The types of operation that clients are allowed to perform or are prohibited from performing.
Each of the following types of operation can be allowed or prohibited: add, bind, compare, delete, extended operations, modify, modify DN, search, and search based on inequality filters.
Attributes that are allowed or prohibited from being used in search filters and compare operations.
All attributes can be permitted in search filters and compare operations, or a list of attributes can be permitted or prohibited.
The scope of search operations.
The scope can be the base DN, one level below the base DN, or the entire subtree below the base DN.
The subtrees that clients are allowed to access or are prohibited from accessing.
For information, see Subtrees in the Request Filtering Policy.
Entries that can be accessed in search operations and data that can be returned by search operations.
For information, see Search Data Hiding Rules in the Request Filtering Policy.
For information about how to configure a request filtering policy, see Creating and Configuring Request Filtering Policies and Search Data Hiding Rules in Sun Java System Directory Server Enterprise Edition 6.0 Administration Guide.

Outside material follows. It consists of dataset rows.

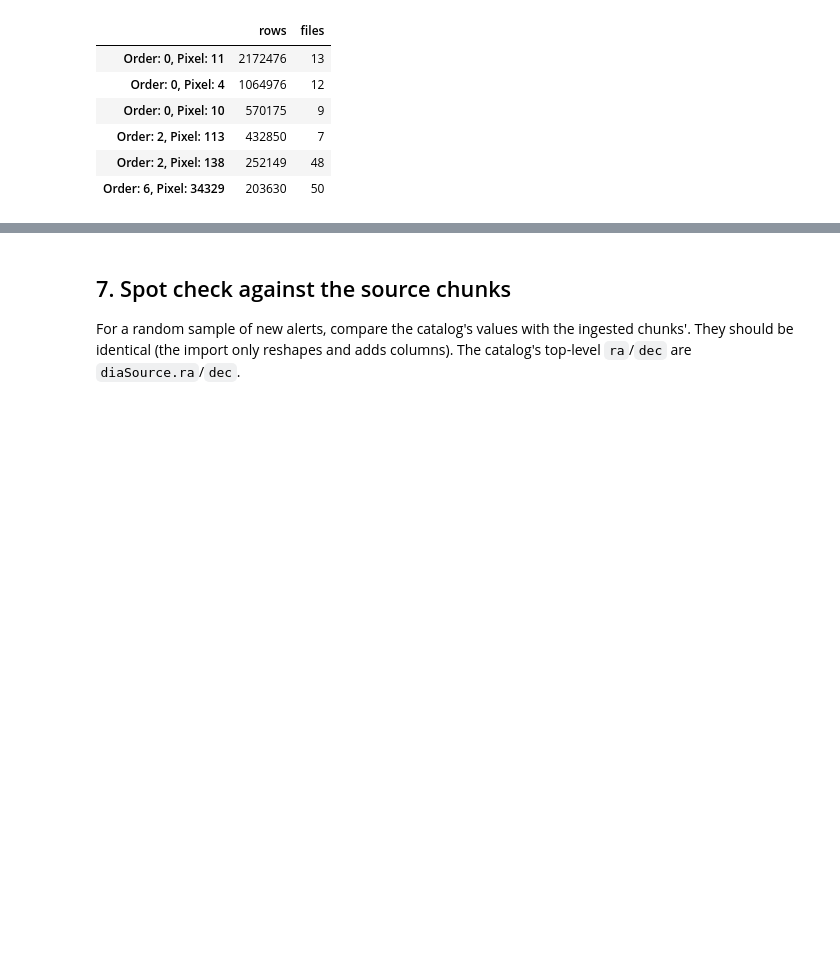
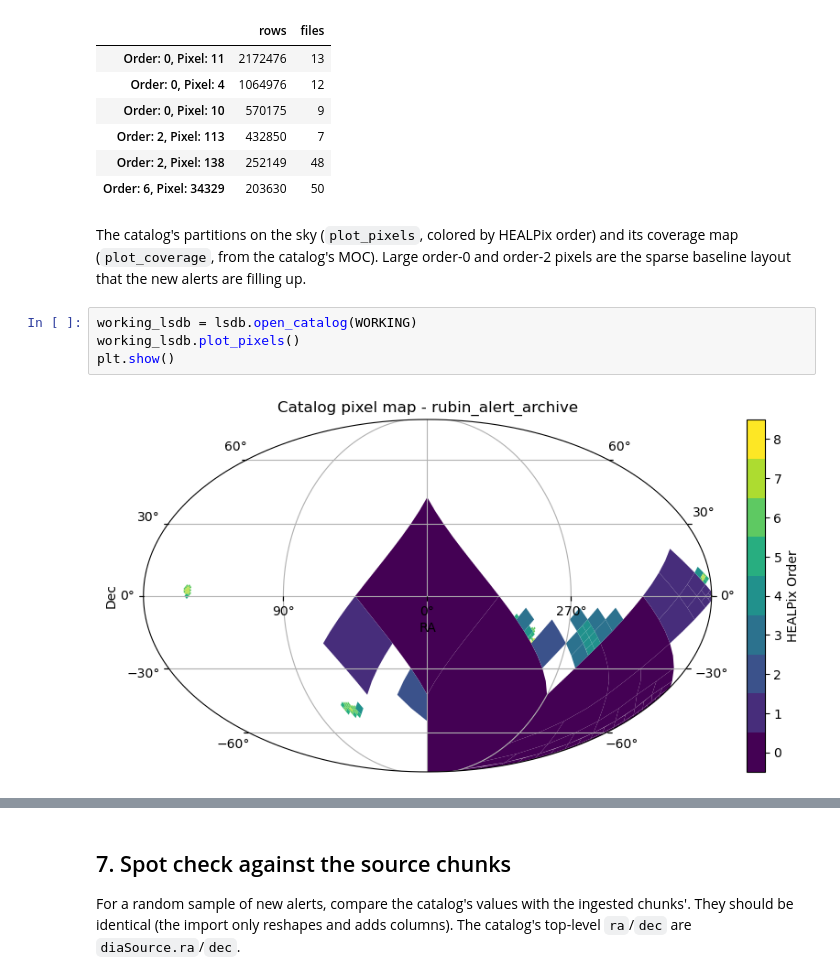
Before and after one commit to olivialynn/lf-2026, a Jupyter notebook: 5.Alert-Archive/daily_ingest_summary.ipynb, the cells around one changed output, grey strips where cells are left out. Saved outputs shown, nothing was run; the diff lists cells and outputs as text; blank space fills up the shorter version.

Commit message:
Add plot pixels and coverage; add timestamps

```diff
--- a/5.Alert-Archive/daily_ingest_summary.ipynb
+++ b/5.Alert-Archive/daily_ingest_summary.ipynb
@@ -407,3 +466,13 @@ Partitions over 200,000 rows now:
 | Order: 2, Pixel: 113 | 432850 | 7 |
 | Order: 2, Pixel: 138 | 252149 | 48 |
 | Order: 6, Pixel: 34329 | 203630 | 50 |
+# %% [markdown]
+The catalog's partitions on the sky (`plot_pixels`, colored by HEALPix order) and its coverage map
+(`plot_coverage`, from the catalog's MOC). Large order-0 and order-2 pixels are the sparse baseline layout
+that the new alerts are filling up.
+# %%
+working_lsdb = lsdb.open_catalog(WORKING)
+working_lsdb.plot_pixels()
+plt.show()
+# %% [output]
+[figure, added]
```
Also changed, not shown: parts of 5 cells of this notebook.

The request filtering policy is configured with one or more allowed subtrees and zero, one, or more prohibited subtrees. The subtrees identify the part of a data view that can be accessed by clients.
An allowed subtree is specified by a minimum base DN. Clients are permitted to perform operations on entries at the minimum base DN or below the minimum base DN. By default, the minimum base DN is the root DN.
If a client requests a search operation that is targeted at a DN superior to the minimum base DN, Directory Proxy Server rewrites the DN to target the minimum base DN. If a client performs any other operation that is targeted at a DN superior to the minimum base DN, the operation is denied.
A prohibited subtree is a branch of the allowed subtree that cannot be accessed by the client. The base DN of a prohibited subtree must be subordinate to the minimum base DN of an allowed subtree. If a client performs an operation that is targeted at a prohibited subtree, the operation is denied.
Rules that determine how to return the result of a search operation to a client are called search data hiding rules. For information about creating search data hiding rules, see To Create Search Data Hiding Rules in Sun Java System Directory Server Enterprise Edition 6.0 Administration Guide.
The result of a search operation can be returned in one of the following ways:
The target entry is not returned
The target entry is returned but the specified attributes are filtered out
The target entry is returned but the unspecified attributes are filtered out
Search data hiding rules can be applied to the following entries:
Entries with the specified DN
Entries with the specified DN pattern
Entries with a specified attribute name/attribute value pair (attrName:attrValue)
Search data hiding rules are defined for a given request filtering policy and cannot be used by another request filtering policy. If a request filtering policy is deleted, its associated search data hiding rules are automatically deleted. Zero, one or multiple search data hiding rules can be defined in one request filtering policy.